Category: unisex names for girls
Unisex names and the question of whether a child’s gender should be evident via his or her name is one that comes up frequently on Nameberry. Â It’s an issue that’s changed a lot over the years we’ve been writing about baby names and that varies substantially in different cultures.
Starting with the baby boomlet of the 1980s, the first wave of feminist parents gave girls androgynous names like Morgan and Parker to make them more competitive with boys…..while parents of boys abandoned unisex names in favor of more traditional masculine choices. Â Next came names that broke away from traditional boy or girl choices — Logan and Lake, Bellamy and Finn — but still somehow held onto a gendered identity.
Despite vast changes in naming practices around the world, some ancient cultures accommodate names that work for either sex — Japan is a notable example — while other countries such as Norway require that names carry gender identity. Â Germany changed its naming laws in 2008 to allow the use of unisex names.
As more and more names are crossing gender divides, with girls being named Maxwell and Monroe, and boy and girl Eastons and Wests, Sages and Sawyers, we’re not surprised to find that among the most persistent topics on the Nameberry forums are those having to do with gender–with very strong opinions being voiced. Â So today’s Question of the Week concerns unisex names:
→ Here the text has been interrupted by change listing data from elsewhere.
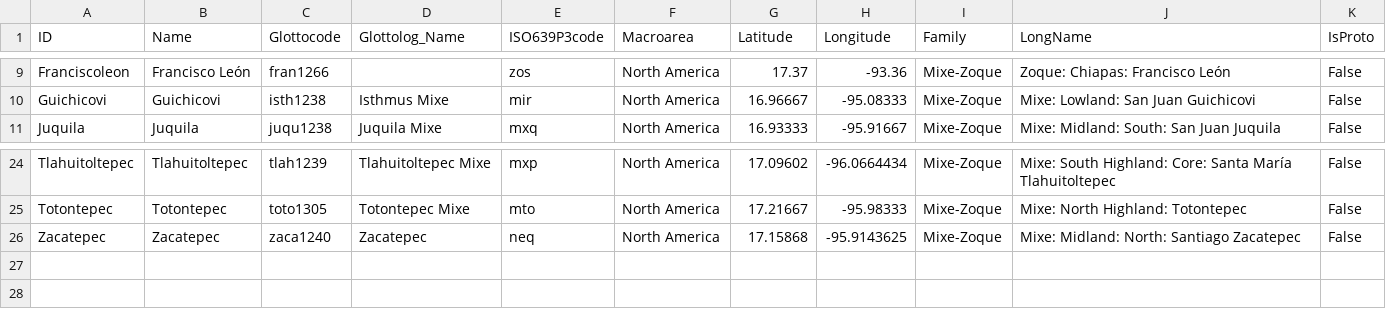
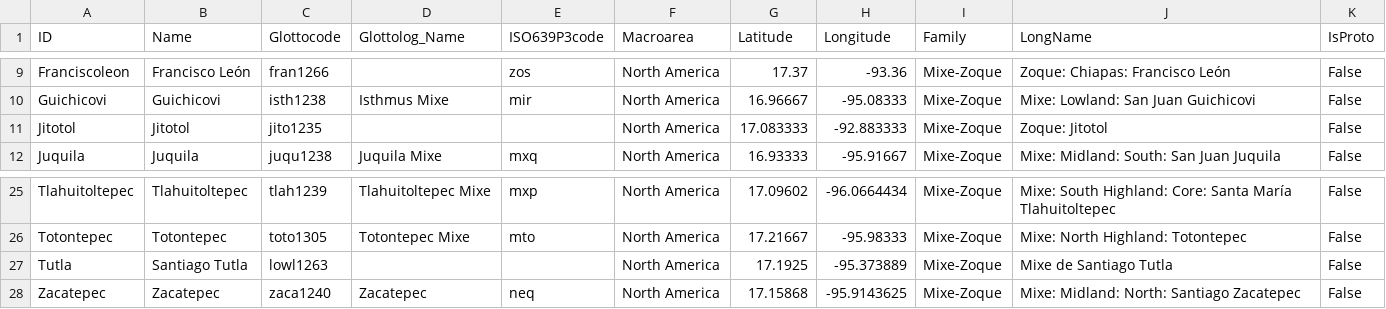
Before and after one commit to lexibank/mixezoqueanvoices, a CSV file: cldf/languages.csv, drawn as a sheet; only a part is shown, gaps mark what is left out; the diff names each change by its address in the sheet, - before the commit and + after, or states it on an @@ line.

```diff
--- a/cldf/languages.csv
+++ b/cldf/languages.csv
+row 11: Jitotol | Jitotol | jito1235 |  |  | North America | 17.083333 | -92.883333 | Mixe-Zoque | Zoque: Jitotol | False
+row 27: Tutla | Santiago Tutla | lowl1263 |  |  | North America | 17.1925 | -95.373889 | Mixe-Zoque | Mixe de Santiago Tutla | False
```
Also changed, not shown: cldf/contributions.csv, etc/orthography.tsv, 13 other files.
Would/did you choose a name thatâ€™s given almost equally to both girls and boys?
Would/did you give your daughter a name more often used for a boy?
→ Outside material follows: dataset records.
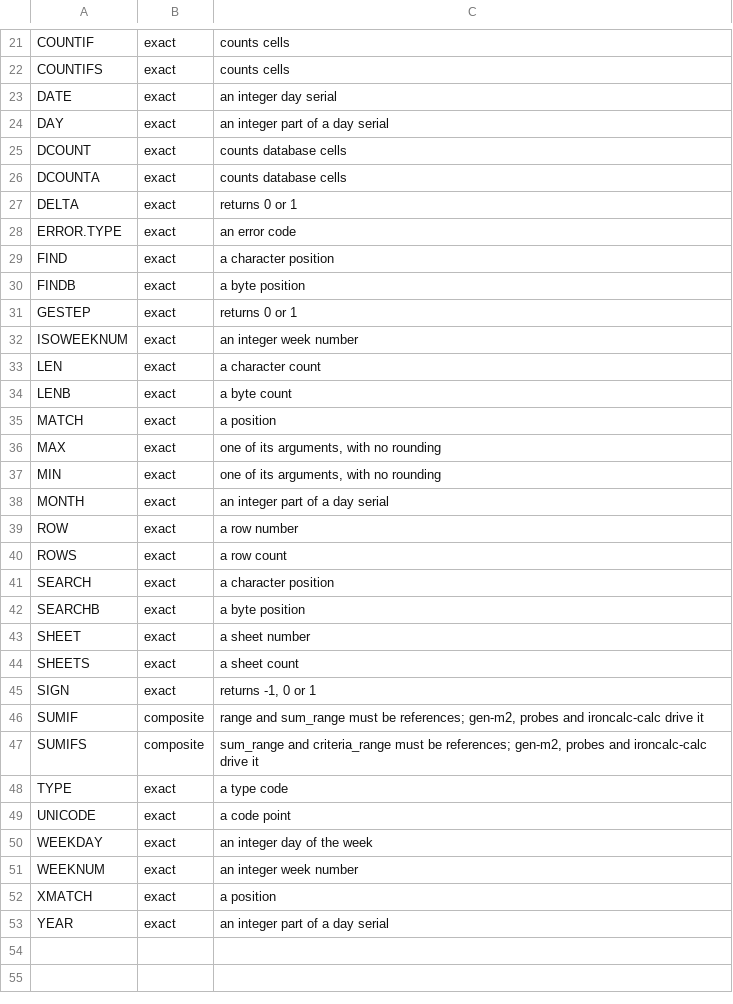
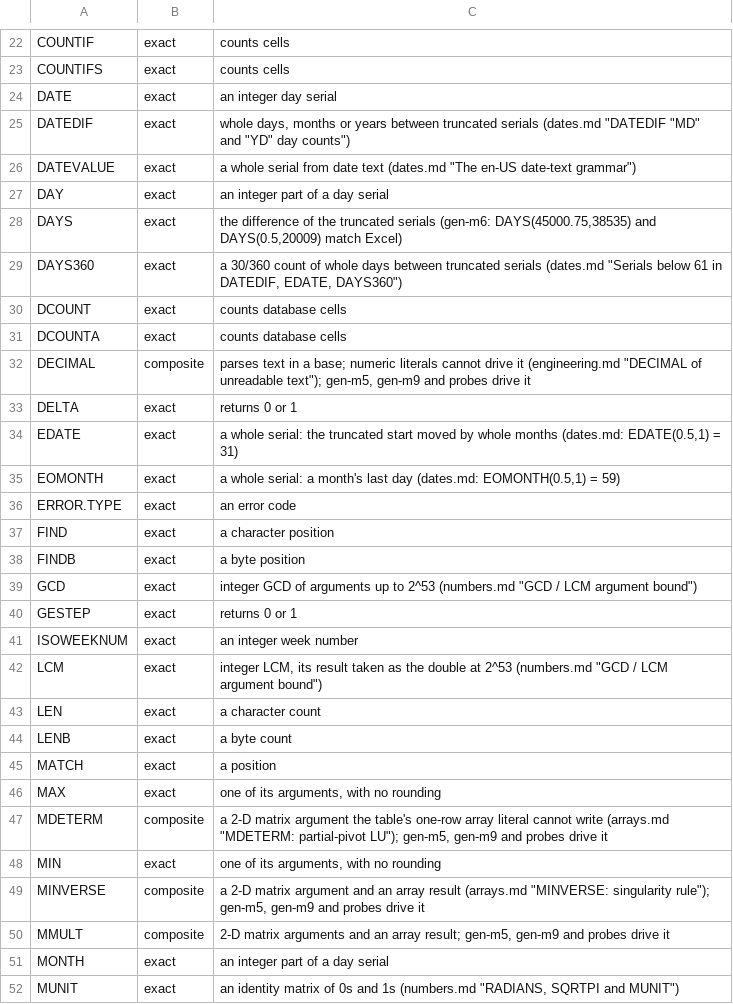
Before and after one commit to steveash/rustsheet, a TSV file: eval/accuracy/exempt.tsv, drawn as a sheet; only a part is shown, gaps mark what is left out; the shorter side is filled out with more unchanged rows; the diff covers the shown part only; the diff names each change by its address in the sheet, - before the commit and + after, or states it on an @@ line.

```diff
--- a/eval/accuracy/exempt.tsv
+++ b/eval/accuracy/exempt.tsv
+row 25: DATEDIF | exact | whole days, months or years between truncated serials (dates.md "DATEDIF "MD" and "YD" day counts")
+row 26: DATEVALUE | exact | a whole serial from date text (dates.md "The en-US date-text grammar")
+row 28: DAYS | exact | the difference of the truncated serials (gen-m6: DAYS(45000.75,38535) and DAYS(0.5,20009) match Excel)
+row 29: DAYS360 | exact | a 30/360 count of whole days between truncated serials (dates.md "Serials below 61 in DATEDIF, EDATE, DAYS360")
+row 32: DECIMAL | composite | parses text in a base; numeric literals cannot drive it (engineering.md "DECIMAL of unreadable text"); gen-m5, gen-m9 and probes drive it
+row 34: EDATE | exact | a whole serial: the truncated start moved by whole months (dates.md: EDATE(0.5,1) = 31)
+row 35: EOMONTH | exact | a whole serial: a month's last day (dates.md: EOMONTH(0.5,1) = 59)
+row 39: GCD | exact | integer GCD of arguments up to 2^53 (numbers.md "GCD / LCM argument bound")
+row 42: LCM | exact | integer LCM, its result taken as the double at 2^53 (numbers.md "GCD / LCM argument bound")
+row 47: MDETERM | composite | a 2-D matrix argument the table's one-row array literal cannot write (arrays.md "MDETERM: partial-pivot LU"); gen-m5, gen-m9 and probes drive it
+row 49: MINVERSE | composite | a 2-D matrix argument and an array result (arrays.md "MINVERSE: singularity rule"); gen-m5, gen-m9 and probes drive it
+row 50: MMULT | composite | 2-D matrix arguments and an array result; gen-m5, gen-m9 and probes drive it
+row 52: MUNIT | exact | an identity matrix of 0s and 1s (numbers.md "RADIANS, SQRTPI and MUNIT")
```
Also changed, not shown: 12 added rows elsewhere in this file, 16 other files.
Would/did you give your son a name that has started drifting into the Â girls’ column? Â Does this matter to you?
Or would you only consider a name thatâ€™s distinctly masculine or feminine?
On a recent trip through the South, I met two young sisters charmingly named Mason and Ellis.Â Surname-names for girls are characteristic of the traditional South, where family last names have long been passed down as firsts to girls as well as boys.
Little girls might well have a conventional first name like Mary or Elizabeth, but their full name is Mary Ellis (say) and they’re known as Ellis.Â The Mary or the Elizabeth might be mom and/or grandmother’s name; it’s the Ellis part that makes the name distinct.
Of course, surname-names are used for girls in many places beyond the American South these days, though not everyone likes the practice.Â Boys’ names should be left to the boys, some feel, and girls’ names should be decidedly feminine, and unisex names are all-around unappealing.
Kids who defy gender stereotypes â€“ and how best to parent them â€“ is a hot topic these days.Â The New York Times recently featured a story on boys in tutus and girls with Mohawks on its front page.Â And when the J. Crew catalog carried a photo spread of its fashion director painting her 4-year-old sonâ€™s toenails pink, it sparked an outpouring of both criticism and support.
Whatever your feeling about pedicures for boys, names that push the gender envelope are among the hottest baby name trends.Â The most recent statistics on names making the biggest leaps up the popularity ladder show names that break with both feminine and masculine conventions leading the lists.
For both sexes, these include truly unisex names such as Quinn and Karter and names long favored for one sex jumping gender lines (Charlie going to the girlsâ€™ side and Terry to the boysâ€™).Â Â There are also girlish spins on boysâ€™ names and vice versa, such as Danna and Jayleen for girls and Rhys and Emmett for boys.
And then there are the names that are used almost exclusively for one gender but carry qualities usually associated with the other: Iâ€™m thinking of the hard-edged Kinley or Kenzie for girls and the soft-sounding Greyson and Jasper for boys.
Here, 20 gender-bending names that crowd the tops of the fastest-rising lists for both girls and boys, in order of how many places theyâ€™ve moved up the ladder.
Unisex baby names, meaning those that are used for both boys and girls, are not always that equal. Some of the most popular are heavily weighted toward one gender or the other: Emerson is 61 percent girls and 39 percent boys, for instance, while Rowan is the other way around. Other names are skewed depending on spelling: Jadin is 66% boys, while Jadyn is 71% girls.
Still other unisex baby names may veer in a new direction because of a pop culture influence. Quinn, while 68% boys right now, we expect to rise dramatically for girls thanks to the attractive female character on Glee.
But there are some baby names that are truly unisex, given to half boys and half girls. Many of these are somewhat obscure names, or unusual spelling variations of more popular names. Weâ€™ve left off the less usable examples (Dacoda, Oluwadamilola) but if your main aim is absolute parity, here are some unisex baby names split 50-50 between boys and girls: